Work to complete:
For this exercise, print only the lines from the one containing "светлый воздушный интерфейс" through the end of the material below, exactly as given.

Records to use:
------------

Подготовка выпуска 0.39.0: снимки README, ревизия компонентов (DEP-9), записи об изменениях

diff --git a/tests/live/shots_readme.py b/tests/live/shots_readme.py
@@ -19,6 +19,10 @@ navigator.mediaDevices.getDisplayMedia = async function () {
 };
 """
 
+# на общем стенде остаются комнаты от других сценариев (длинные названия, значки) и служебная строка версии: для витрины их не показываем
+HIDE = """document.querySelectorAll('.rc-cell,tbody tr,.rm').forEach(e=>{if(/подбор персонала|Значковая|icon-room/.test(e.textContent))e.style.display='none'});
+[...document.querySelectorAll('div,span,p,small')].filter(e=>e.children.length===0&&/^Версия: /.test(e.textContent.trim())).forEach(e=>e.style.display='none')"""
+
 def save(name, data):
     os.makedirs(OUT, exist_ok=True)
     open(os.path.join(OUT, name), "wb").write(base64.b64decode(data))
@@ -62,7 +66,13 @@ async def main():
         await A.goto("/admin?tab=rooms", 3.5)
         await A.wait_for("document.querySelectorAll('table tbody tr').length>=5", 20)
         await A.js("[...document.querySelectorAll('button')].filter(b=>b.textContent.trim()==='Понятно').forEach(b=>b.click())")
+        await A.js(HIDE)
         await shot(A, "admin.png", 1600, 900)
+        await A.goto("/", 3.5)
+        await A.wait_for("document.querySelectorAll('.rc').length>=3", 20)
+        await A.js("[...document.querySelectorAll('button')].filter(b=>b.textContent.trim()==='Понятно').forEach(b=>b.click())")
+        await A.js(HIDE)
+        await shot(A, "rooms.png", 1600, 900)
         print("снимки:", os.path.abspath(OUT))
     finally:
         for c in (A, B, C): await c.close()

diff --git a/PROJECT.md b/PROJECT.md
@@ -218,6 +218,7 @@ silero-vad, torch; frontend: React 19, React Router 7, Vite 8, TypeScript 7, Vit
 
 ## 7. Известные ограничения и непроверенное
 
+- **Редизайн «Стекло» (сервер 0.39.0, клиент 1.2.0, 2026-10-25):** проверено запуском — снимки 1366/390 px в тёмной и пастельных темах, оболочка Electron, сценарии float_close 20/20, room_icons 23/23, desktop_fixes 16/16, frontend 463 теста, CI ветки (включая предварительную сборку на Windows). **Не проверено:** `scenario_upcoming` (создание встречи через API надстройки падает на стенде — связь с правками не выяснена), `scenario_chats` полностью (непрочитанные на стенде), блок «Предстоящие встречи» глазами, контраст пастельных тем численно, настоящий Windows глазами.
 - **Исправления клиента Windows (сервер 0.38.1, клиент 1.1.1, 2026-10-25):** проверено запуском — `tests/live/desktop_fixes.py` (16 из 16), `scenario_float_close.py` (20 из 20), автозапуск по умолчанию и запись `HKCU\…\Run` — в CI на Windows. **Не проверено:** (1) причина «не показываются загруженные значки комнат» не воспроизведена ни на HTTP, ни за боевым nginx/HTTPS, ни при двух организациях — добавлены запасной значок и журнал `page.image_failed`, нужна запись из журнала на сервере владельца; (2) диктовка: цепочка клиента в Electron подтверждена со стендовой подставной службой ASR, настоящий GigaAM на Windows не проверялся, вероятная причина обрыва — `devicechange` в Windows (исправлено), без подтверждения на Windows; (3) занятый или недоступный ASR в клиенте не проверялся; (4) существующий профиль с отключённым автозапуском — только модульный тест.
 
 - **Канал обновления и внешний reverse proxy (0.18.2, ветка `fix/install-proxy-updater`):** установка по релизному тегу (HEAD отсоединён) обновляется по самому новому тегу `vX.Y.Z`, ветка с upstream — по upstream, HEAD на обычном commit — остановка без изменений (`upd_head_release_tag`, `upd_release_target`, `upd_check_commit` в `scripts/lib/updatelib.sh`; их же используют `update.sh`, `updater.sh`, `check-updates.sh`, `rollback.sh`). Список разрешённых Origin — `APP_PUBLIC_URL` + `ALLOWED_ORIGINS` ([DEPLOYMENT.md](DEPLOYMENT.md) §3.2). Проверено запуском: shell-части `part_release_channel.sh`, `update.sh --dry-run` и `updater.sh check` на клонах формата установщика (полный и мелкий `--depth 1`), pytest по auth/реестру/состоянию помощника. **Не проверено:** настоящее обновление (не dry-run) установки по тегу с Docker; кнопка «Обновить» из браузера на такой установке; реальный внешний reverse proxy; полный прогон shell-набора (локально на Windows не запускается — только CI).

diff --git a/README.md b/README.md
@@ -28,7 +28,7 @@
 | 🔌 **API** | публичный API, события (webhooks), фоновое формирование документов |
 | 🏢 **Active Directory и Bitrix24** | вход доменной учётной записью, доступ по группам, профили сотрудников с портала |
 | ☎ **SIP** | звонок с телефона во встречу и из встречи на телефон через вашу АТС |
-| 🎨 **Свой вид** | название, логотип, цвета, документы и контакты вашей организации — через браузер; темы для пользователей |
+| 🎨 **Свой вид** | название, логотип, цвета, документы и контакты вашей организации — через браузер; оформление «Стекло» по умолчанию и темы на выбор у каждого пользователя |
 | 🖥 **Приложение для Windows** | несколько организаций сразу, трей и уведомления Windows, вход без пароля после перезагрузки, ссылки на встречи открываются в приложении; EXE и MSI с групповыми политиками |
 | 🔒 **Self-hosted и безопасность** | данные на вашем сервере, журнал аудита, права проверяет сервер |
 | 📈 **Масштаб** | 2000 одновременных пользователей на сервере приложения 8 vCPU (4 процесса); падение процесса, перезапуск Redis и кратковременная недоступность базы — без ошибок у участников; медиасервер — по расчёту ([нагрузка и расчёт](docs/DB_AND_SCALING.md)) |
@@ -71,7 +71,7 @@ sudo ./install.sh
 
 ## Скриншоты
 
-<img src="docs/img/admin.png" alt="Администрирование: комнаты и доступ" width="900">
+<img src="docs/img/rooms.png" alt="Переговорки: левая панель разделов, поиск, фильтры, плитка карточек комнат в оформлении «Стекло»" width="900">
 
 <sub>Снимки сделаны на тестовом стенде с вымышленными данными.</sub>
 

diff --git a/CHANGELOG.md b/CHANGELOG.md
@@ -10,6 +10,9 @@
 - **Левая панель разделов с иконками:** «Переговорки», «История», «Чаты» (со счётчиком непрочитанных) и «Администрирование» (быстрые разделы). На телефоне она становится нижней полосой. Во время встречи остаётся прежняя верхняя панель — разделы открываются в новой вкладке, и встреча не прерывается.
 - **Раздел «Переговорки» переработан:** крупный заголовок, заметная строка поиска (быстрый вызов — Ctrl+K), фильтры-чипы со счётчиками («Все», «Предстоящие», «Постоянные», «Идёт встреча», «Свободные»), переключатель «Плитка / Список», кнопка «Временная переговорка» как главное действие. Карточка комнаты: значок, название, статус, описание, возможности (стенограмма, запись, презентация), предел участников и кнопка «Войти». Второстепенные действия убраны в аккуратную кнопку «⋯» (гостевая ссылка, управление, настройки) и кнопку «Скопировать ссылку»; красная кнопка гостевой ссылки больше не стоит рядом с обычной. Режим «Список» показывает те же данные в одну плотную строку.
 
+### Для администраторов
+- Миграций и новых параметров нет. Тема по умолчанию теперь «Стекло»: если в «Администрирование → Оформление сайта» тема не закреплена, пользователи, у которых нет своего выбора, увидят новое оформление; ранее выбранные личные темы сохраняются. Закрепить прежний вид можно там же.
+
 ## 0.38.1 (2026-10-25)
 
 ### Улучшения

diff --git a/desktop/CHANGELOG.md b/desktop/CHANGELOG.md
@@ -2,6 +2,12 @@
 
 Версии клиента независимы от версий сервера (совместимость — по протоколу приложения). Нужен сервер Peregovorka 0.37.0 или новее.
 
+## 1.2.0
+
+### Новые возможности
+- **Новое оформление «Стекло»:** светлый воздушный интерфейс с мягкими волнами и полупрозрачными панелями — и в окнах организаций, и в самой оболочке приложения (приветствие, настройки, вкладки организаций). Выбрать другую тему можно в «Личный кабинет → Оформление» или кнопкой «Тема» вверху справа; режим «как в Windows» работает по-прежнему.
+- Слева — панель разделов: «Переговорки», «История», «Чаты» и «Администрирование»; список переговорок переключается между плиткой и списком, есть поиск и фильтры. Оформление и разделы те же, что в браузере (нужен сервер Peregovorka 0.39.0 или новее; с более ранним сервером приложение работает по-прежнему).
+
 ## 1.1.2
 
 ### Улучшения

------------

Answer for the task:
+- **Новое оформление «Стекло»:** светлый воздушный интерфейс с мягкими волнами и полупрозрачными панелями — и в окнах организаций, и в самой оболочке приложения (приветствие, настройки, вкладки организаций). Выбрать другую тему можно в «Личный кабинет → Оформление» или кнопкой «Тема» вверху справа; режим «как в Windows» работает по-прежнему.
+- Слева — панель разделов: «Переговорки», «История», «Чаты» и «Администрирование»; список переговорок переключается между плиткой и списком, есть поиск и фильтры. Оформление и разделы те же, что в браузере (нужен сервер Peregovorka 0.39.0 или новее; с более ранним сервером приложение работает по-прежнему).
+
 ## 1.1.2
 
 ### Улучшения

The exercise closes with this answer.